**Work order**
The answer must consist of every line from the data that holds the string "drawn".

(Before-and-after change data)
━━━━━━━━━━━━━━━━
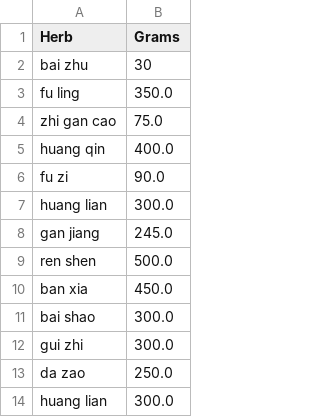
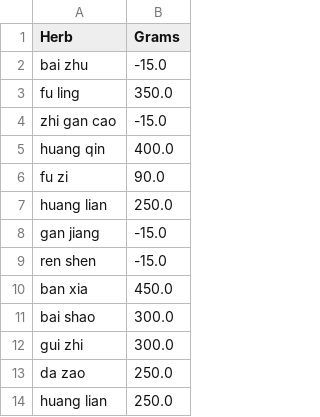
Before and after one commit to danielkellydev/dispensary_manager_app, a CSV file: inventory.csv, drawn as a sheet.

Commit message:
successfully implemented herb deduction when formula is prescribed, next just need to add more formulas

```diff
--- a/inventory.csv
+++ b/inventory.csv
@@ -1,10 +1,10 @@
 Herb,Grams
-bai zhu,30
+bai zhu,-15.0
 fu ling,350.0
-zhi gan cao,75.0
+zhi gan cao,-15.0
 huang qin,400.0
 fu zi,90.0
-huang lian,300.0
-gan jiang,245.0
-ren shen,500.0
+huang lian,250.0
+gan jiang,-15.0
+ren shen,-15.0
 ban xia,450.0
@@ -13,2 +13,2 @@ gui zhi,300.0
 da zao,250.0
-huang lian,300.0
+huang lian,250.0
```
Also changed, not shown: 2 other files.
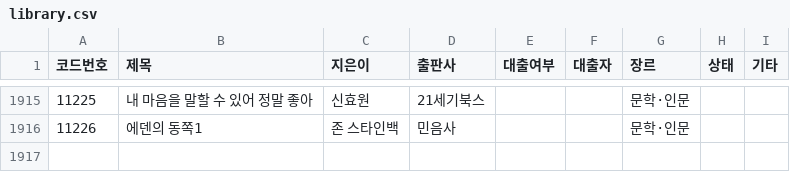
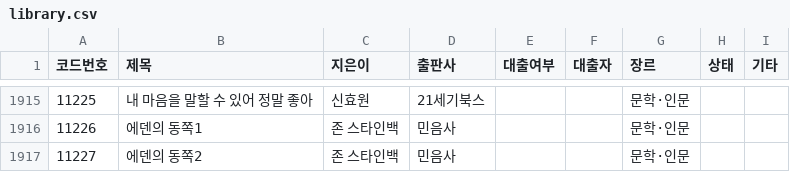
Before and after one commit to rlatjdfkr7979-ctrl/BookServer, a CSV file: library.csv, drawn as a sheet; only a part is shown, gaps mark what is left out; the diff names each change by its address in the sheet, - before the commit and + after, or states it on an @@ line.

Commit message:
Append new book record to library.csv

```diff
--- a/library.csv
+++ b/library.csv
+row 1917: 11227 | 에덴의 동쪽2 | 존 스타인백 | 민음사 |  |  | 문학·인문
```
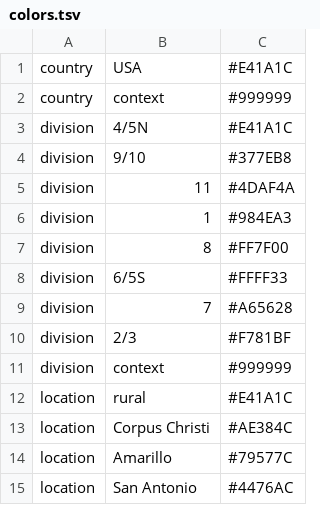
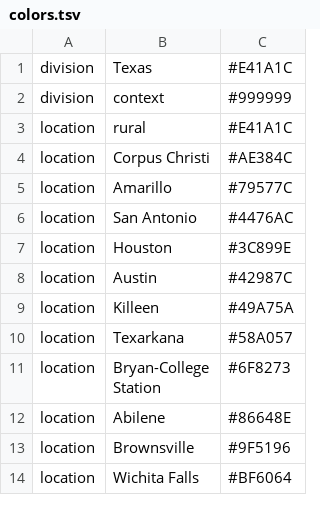
Before and after one commit to leke-lyu/surveillanceInTexas, a TSV file: colors.tsv, drawn as a sheet; only a part is shown; the shorter side is filled out with more unchanged rows.

Commit message:
Update colors.tsv

```diff
--- a/colors.tsv
+++ b/colors.tsv
@@ -1,11 +1,2 @@
-country	USA	#E41A1C
-country	context	#999999
-division	4/5N	#E41A1C
-division	9/10	#377EB8
-division	11	#4DAF4A
-division	1	#984EA3
-division	8	#FF7F00
-division	6/5S	#FFFF33
-division	7	#A65628
-division	2/3	#F781BF
+division	Texas	#E41A1C
 division	context	#999999
```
━━━━━━━━━━━━━━━━
**Exercise result**
Before and after one commit to danielkellydev/dispensary_manager_app, a CSV file: inventory.csv, drawn as a sheet.
Before and after one commit to rlatjdfkr7979-ctrl/BookServer, a CSV file: library.csv, drawn as a sheet; only a part is shown, gaps mark what is left out; the diff names each change by its address in the sheet, - before the commit and + after, or states it on an @@ line.
Before and after one commit to leke-lyu/surveillanceInTexas, a TSV file: colors.tsv, drawn as a sheet; only a part is shown; the shorter side is filled out with more unchanged rows.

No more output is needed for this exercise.